    At this point, to test the hardware and everything else, I decided to install a new Microsoft Windows Vista Home Premium into the computer from the original DVD.  This went well indicating that the hardware was now working very well.  I then tested the Acronis True Image boot CD on my other computer running the Vista Ultimate, and it booted from the CD with no problems.  I then checked the same CD on this computer running the Vista Home Premium and the CD worked very well on the same CD/DVD ROM drive under the Vista Home Premium.

    It was possible that CD was not seating in the drive well, or there was some kind of accumulated dirt on the CD surface that somehow came off, as the next attempt on booting from the CD succeeded.  Acronis True Image program came up and I loaded the system partition of the bootable backup disk image I had made on March 30, 2018.  This took several hours (170 GB).  I then rebooted the system from this partition.  It worked, and it was May 1, 2018, about 8 days after the original disk drive had stopped working for some reason.

    It took another day or two to copy the backup images of two partitions I had made on April 22, 2018 on the external USB disk drive, onto two partitions on the computer so that I could directly restore files from internal fast disk partitions, instead of the external and slower USB drive.  That worked as well, and the computer was up and running completely as if nothing had happened on May 3, 2018.  Only a few, cross partition installed  software programs (four of them in all) had to be repaired using their original installation CD-ROMs, due to the operating system relabeling the partitions in a different fashion.  No user or system file was ever lost, during all of this.

    I typed this message in, using the computer with its new disk drive.  Everything nicely feels the same...

    -- Yekta

    [P.S.:  A note about dust:  Should you live in an area with neighbors burning sooty materials like wood, coal, etc... for keeping warm or for cooking, you might want to clean the dust in your computer more often.  The very-small carbon particles in the smoke are sucked into the computer by the computer cooling fans and they are deposited on the traces and solder joints of the circuit boards (interface cards, motherboard, etc...) in the computer.  With the moisture (and traces of oil due to home cooking) always present in the air in the households, these very-finely-deposited carbon-rich layers turn into resistors changing the operating parameters of the circuits in the circuit boards, causing the computer to act erratically, sometimes with disasterous results.   This is the reason why I clean the dust in my computers every six-to-eight months.  I do not burn any sooty materials to produce heat, but my neighbors do that quite often...]
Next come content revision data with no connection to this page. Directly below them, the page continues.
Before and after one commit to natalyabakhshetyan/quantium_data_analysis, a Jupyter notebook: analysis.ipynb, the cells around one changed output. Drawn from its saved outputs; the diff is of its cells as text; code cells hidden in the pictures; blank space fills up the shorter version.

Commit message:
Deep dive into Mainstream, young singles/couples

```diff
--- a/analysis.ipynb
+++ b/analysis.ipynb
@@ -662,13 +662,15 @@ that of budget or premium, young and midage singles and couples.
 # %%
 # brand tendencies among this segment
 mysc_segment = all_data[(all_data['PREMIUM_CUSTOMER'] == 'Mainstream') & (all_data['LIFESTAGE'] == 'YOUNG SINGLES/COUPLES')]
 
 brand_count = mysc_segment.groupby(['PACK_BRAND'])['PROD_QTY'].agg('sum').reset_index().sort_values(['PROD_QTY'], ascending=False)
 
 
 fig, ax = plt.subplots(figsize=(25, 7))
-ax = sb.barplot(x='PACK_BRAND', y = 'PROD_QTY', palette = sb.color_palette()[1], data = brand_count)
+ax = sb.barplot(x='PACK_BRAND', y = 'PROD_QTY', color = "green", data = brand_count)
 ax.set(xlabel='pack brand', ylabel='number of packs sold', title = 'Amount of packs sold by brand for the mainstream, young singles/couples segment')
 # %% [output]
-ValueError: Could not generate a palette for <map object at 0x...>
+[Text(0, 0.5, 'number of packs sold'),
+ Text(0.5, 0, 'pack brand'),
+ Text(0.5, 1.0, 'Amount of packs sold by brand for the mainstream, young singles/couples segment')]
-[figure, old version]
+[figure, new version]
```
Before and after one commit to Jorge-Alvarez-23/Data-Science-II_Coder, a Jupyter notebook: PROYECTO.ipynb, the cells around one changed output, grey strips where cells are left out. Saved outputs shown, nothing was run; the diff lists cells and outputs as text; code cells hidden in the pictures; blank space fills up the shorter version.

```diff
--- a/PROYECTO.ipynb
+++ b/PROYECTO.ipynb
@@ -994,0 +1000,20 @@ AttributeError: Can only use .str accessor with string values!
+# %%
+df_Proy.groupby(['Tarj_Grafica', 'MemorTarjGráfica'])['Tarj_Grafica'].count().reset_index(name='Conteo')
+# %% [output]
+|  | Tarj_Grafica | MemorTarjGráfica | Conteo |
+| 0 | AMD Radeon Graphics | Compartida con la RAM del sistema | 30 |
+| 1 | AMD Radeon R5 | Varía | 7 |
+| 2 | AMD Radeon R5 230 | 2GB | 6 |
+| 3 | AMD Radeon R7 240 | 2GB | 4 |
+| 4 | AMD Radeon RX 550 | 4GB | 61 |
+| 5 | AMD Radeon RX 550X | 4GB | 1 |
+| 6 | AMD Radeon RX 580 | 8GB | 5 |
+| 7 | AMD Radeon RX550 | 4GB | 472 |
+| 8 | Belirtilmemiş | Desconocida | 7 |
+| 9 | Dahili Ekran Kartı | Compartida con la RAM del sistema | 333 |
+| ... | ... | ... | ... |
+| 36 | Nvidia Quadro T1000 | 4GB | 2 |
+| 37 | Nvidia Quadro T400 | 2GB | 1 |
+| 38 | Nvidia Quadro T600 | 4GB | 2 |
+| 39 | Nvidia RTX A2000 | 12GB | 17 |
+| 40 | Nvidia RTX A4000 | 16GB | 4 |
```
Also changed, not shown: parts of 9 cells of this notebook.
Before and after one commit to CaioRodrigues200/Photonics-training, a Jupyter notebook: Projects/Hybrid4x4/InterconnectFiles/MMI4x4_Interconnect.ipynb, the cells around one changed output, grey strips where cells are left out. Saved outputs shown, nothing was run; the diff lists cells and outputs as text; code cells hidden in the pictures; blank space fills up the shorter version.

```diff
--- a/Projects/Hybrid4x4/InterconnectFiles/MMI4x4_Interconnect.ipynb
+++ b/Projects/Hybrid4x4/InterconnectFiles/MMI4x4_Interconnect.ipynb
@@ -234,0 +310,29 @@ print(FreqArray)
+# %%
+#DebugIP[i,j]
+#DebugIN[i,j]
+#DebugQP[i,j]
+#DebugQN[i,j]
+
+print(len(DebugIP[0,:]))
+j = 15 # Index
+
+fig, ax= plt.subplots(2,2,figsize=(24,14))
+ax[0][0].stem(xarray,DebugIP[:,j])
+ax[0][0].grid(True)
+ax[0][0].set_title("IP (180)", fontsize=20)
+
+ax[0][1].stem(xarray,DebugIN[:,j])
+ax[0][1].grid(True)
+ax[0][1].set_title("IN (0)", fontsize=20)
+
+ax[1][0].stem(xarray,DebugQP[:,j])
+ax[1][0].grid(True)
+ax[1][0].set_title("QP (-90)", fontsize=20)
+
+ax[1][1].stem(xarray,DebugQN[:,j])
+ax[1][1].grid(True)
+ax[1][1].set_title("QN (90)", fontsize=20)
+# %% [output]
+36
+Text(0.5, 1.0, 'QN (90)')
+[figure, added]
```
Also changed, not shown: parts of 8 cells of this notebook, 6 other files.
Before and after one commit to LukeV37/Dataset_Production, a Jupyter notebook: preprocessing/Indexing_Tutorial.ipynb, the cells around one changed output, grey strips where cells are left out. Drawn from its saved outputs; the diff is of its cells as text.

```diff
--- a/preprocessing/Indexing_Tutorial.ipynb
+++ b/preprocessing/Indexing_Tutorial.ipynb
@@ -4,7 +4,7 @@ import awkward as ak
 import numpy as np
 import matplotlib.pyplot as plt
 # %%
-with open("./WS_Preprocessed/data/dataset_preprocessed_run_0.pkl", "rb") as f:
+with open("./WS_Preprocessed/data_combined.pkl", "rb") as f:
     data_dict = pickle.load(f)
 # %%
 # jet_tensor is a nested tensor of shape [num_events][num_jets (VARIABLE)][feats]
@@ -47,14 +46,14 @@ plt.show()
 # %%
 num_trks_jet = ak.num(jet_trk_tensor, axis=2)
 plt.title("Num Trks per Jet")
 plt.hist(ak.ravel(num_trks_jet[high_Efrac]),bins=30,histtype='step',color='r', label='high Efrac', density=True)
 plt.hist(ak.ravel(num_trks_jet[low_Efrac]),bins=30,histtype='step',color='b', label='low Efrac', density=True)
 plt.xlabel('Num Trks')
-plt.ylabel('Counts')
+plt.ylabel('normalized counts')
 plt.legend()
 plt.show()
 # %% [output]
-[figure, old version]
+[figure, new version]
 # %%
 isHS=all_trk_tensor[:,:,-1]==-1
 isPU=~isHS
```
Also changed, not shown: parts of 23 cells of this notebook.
    • Edited by Yekta_Gursel Monday, May 7, 2018 1:20 AM A note about household dust addded at the end.
    Sunday, May 6, 2018 9:42 PM
  • The computer and its software has been working well with no indication of any problems since May 3, 2018.  In the meantime, I have made a needed cable for my audio priority-multiplexer which lets me listen two sources of audio at the same time.  One channel has priority, but its audio source has a lot of quiet passages.  During these quiet passages, the multiplexer plays the second audio channel which is very much like continuous background music.  The switching is accomplished flawlessly, with no annoying "clicks" or "pops". 

    The cable worked fine for a while.  Then, the audio-multiplexer "low battery" light started to flicker.  This was somewhat unexpected as the battery was relatively new, and I had not been using the multiplexer much.  I opened up the battery compartment of the multiplexer, and found its Thunderbolt Magnum 9 V, Alkaline battery in a condition I had never seen before.  The battery seemed to be blown apart without any fluid leaks or corrosion.  Its voltage was 7.98 Volts.  The multiplexer was kept in a very cool place, away from any heat sources, and its current consumption was normal.  Its "on/off" switch was taped down in the "off" position during storage and nothing was connected to the multiplexer.  See the picture of the battery below:

    I do not know what caused this, and it happened sometime during April-mid May 2018, as far as I can tell.  I am looking into it...

    -- Yekta

    Tuesday, May 15, 2018 4:28 AM